**Directions for this task**
Keep the pictures out, please, and set down every record exactly.

"""

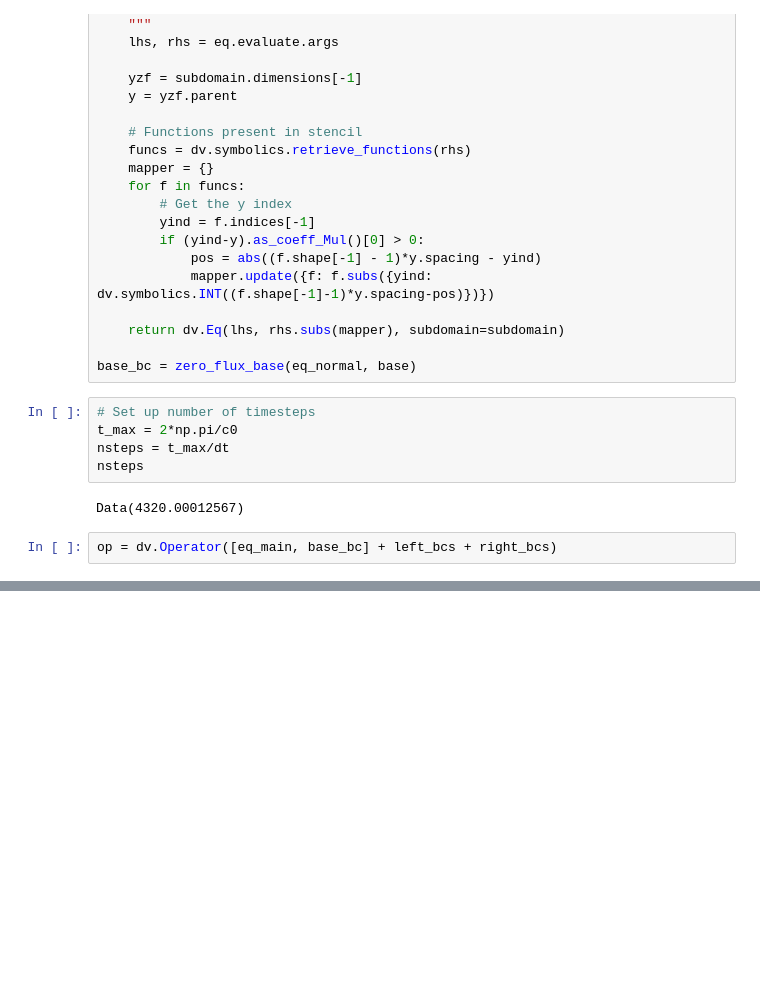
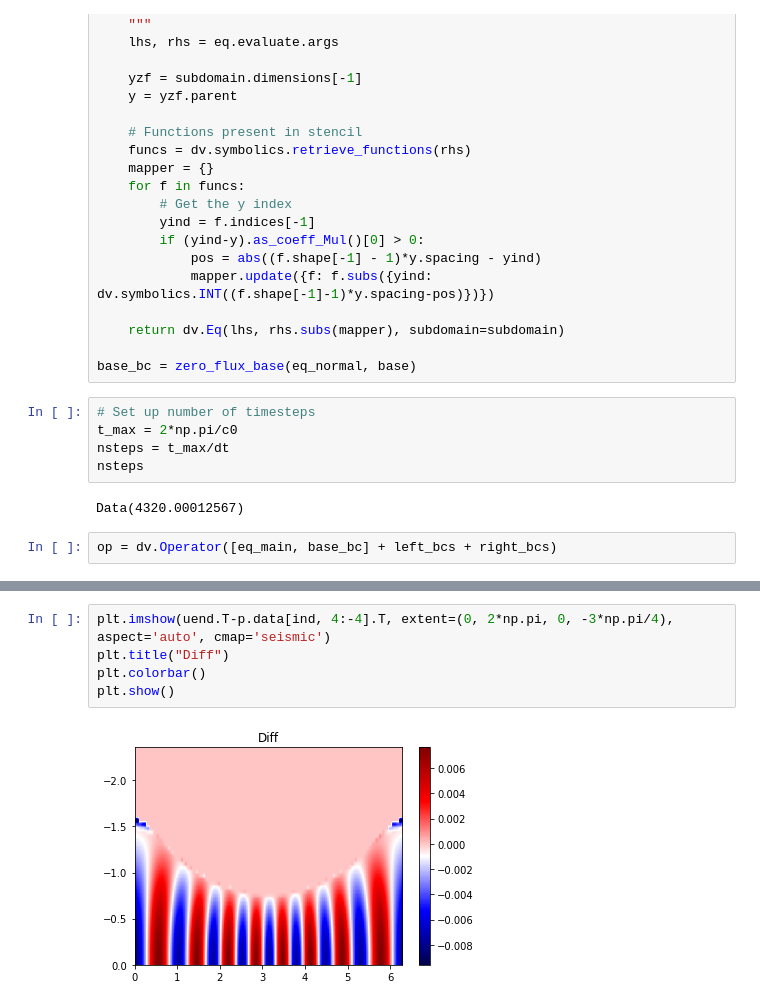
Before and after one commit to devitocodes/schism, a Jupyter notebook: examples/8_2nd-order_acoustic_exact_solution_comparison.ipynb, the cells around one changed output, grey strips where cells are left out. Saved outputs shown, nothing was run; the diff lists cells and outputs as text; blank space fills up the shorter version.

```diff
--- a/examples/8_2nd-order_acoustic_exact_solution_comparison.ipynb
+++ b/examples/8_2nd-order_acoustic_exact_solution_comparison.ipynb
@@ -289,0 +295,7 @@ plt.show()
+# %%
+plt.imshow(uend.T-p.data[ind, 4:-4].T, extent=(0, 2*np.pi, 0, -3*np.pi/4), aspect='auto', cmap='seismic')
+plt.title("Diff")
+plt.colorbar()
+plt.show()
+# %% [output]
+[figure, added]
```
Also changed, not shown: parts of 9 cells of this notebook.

"""

**Response to this task**
Before and after one commit to devitocodes/schism, a Jupyter notebook: examples/8_2nd-order_acoustic_exact_solution_comparison.ipynb, the cells around one changed output, grey strips where cells are left out. Saved outputs shown, nothing was run; the diff lists cells and outputs as text; blank space fills up the shorter version.

```diff
--- a/examples/8_2nd-order_acoustic_exact_solution_comparison.ipynb
+++ b/examples/8_2nd-order_acoustic_exact_solution_comparison.ipynb
@@ -289,0 +295,7 @@ plt.show()
+# %%
+plt.imshow(uend.T-p.data[ind, 4:-4].T, extent=(0, 2*np.pi, 0, -3*np.pi/4), aspect='auto', cmap='seismic')
+plt.title("Diff")
+plt.colorbar()
+plt.show()
+# %% [output]
+[figure, added]
```
Also changed, not shown: parts of 9 cells of this notebook.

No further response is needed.